Complera - HIV Antiretroviral Drug Information

Fixed Dose Combination Drugs Offers Once-Daily, Single-Pill Therapy

Photo courtesy Gilead Sciences

Classification

Complera  is a single-tablet, fixed dose combination drug used in the treatment of HIV, which is comprised of three different antiretroviral agents:

Complera was approved by the U.S. Food and Drug Administration (FDA) on August 10, 2011 for use in both adults and children over the age of 12 who have never been on HIV therapy, who have a viral load of 100,000 cells/m or under, and weigh 77 pounds (35kg) or more.

Complera can also be used to replace a current therapy if the patient has had an undetectable viral load (<50 cells/mL) for at least six months, has no history of treatment failure, and has no known resistance to any of the component drugs in Complera.

Formulation

Complera is a pink, capsule-shaped, film-coated tablet, comprised of 25mg of rilpivirine, 200mg of emtricitabine and 300mg of TDF. It is embossed with "GSI" on one side and is plain on the other.

Dosage

One tablet daily taken with food. Complera should not be taken with any other antiretroviral drug used to treat HIV.

Side Effects

A number of drug side effects have been noted in clinical trial patients taking Complera, the most common of which were:

  • Nausea
  • Headache
  • Insomnia
  • Depression

Side effects were generally transient, with few patients discontinuing as a result of treatment intolerance.

Contraindications

Complera should not be taken with the following drugs or supplements:

  • Anti-convulsive medication: Tegretol, Trilepta, phenobarbital, phenytoin
  • Anti-tuberculosis medication: Mycobutin, Rifater, Rifamate, Rimactane, Rifadin, Priftin
  • Proton pump inhibitors (PPIs): Nexium, Kapidex, Dexilant, Prevacid, Losec, Prilosec, Protonix, Aciphex or any other PPI
  • Steroid medication: dexamethasone (although it may be administered in a single dose if medically indicated)
  • St. John's Wort

Always inform your doctor of any drug or supplement, prescribed or non-prescribed, that you may be taking before starting any antiretroviral therapy.

Other Considerations

Complera is not recommended for patients with kidney impairment (defined as having an estimated creatinine clearance of less than 30mL per minute). Please advise your doctor if you have been or are being treated for any kidney disorder by another physician.

Complera is not recommended for patients with liver impairment or for those with chronic hepatitis B (HBV) infection as it can severely exacerbate liver problems. It is advised that persons with HIV be screened for HBV before prescribing Complera. Please advise your doctor if you have any liver problems and/or a history of hepatitis.
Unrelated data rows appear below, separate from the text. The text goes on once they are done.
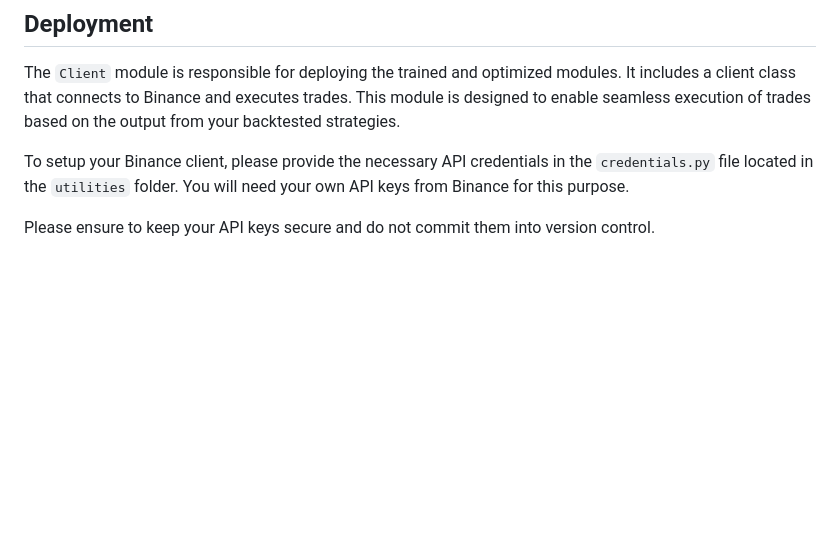
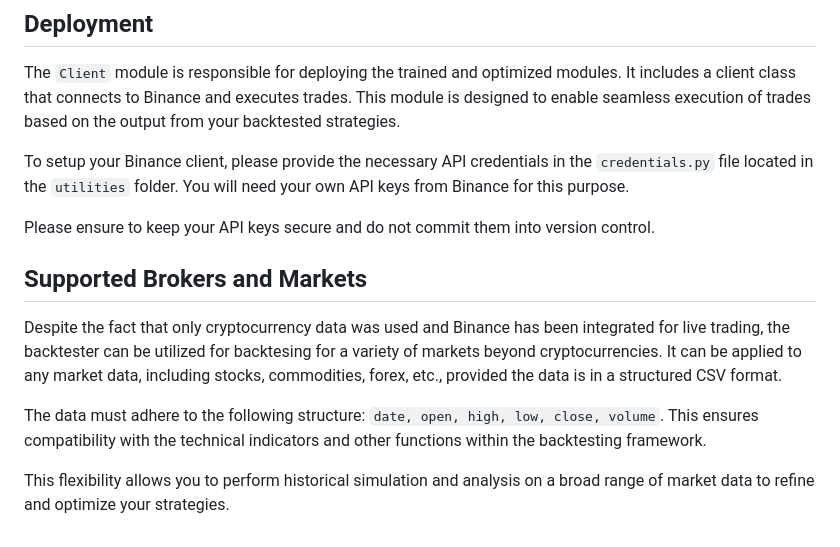
Before and after one commit to Usam95/backtester, a Markdown page: README.md, the part around the change. Drawn GitHub-style; blank space fills up the shorter version.

```diff
--- a/README.md
+++ b/README.md
@@ -53,3 +53,11 @@ The `Client` module is responsible for deploying the trained and optimized modul
 To setup your Binance client, please provide the necessary API credentials in the `credentials.py` file located in the `utilities` folder. You will need your own API keys from Binance for this purpose.
 
 Please ensure to keep your API keys secure and do not commit them into version control.
+
+## Supported Brokers and Markets
+
+Despite the fact that only cryptocurrency data was used and Binance has been integrated for live trading, the backtester can be utilized for backtesing for a variety of markets beyond cryptocurrencies. It can be applied to any market data, including stocks, commodities, forex, etc., provided the data is in a structured CSV format.
+
+The data must adhere to the following structure: `date, open, high, low, close, volume`. This ensures compatibility with the technical indicators and other functions within the backtesting framework.
+
+This flexibility allows you to perform historical simulation and analysis on a broad range of market data to refine and optimize your strategies.
```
The rilpivirine component of Complera may cause a hypersensitivity reaction in a small number of patients, often in the form of a rash, eye inflammation ("pink eye"), facial swelling, fever, or other allergic responses. Typically, hypersensitivity reactions present 1-6 weeks after the commencement of therapy.

Advise your doctor immediately of any such symptoms appears. In severe cases, therapy will likely need to be discontinued.

Treatment Update

A newer formulation of Complera was approved by the FDA on March 1, 2016, marketed under the name Odefsey. This newer formulation replaces the TDF component with a drug called tenofovir alafenamide (TAF), the latter of which is classified as a pro-drug.

Unlike TDF, TAF has no active drug but rather uses the body's own metabolism to convert it into its active form. As such, the drug is delivered more effectively to cells at far lower doses, as well as with far lower drug toxicity (particularly in regards to kidney impairment associated with TDF use).

Sources:

U.S. Food and Drug Administration (FDA_. "Approval of Complera: emtricitabine/rilpivirine/tenofovir DF fixed dose combination." Silver Srping, Maryland; issued August 10, 2011.

Gilead Sciences. "Complera - Highlights of Prescribing Information." Foster City, California; accessed March 18, 2016.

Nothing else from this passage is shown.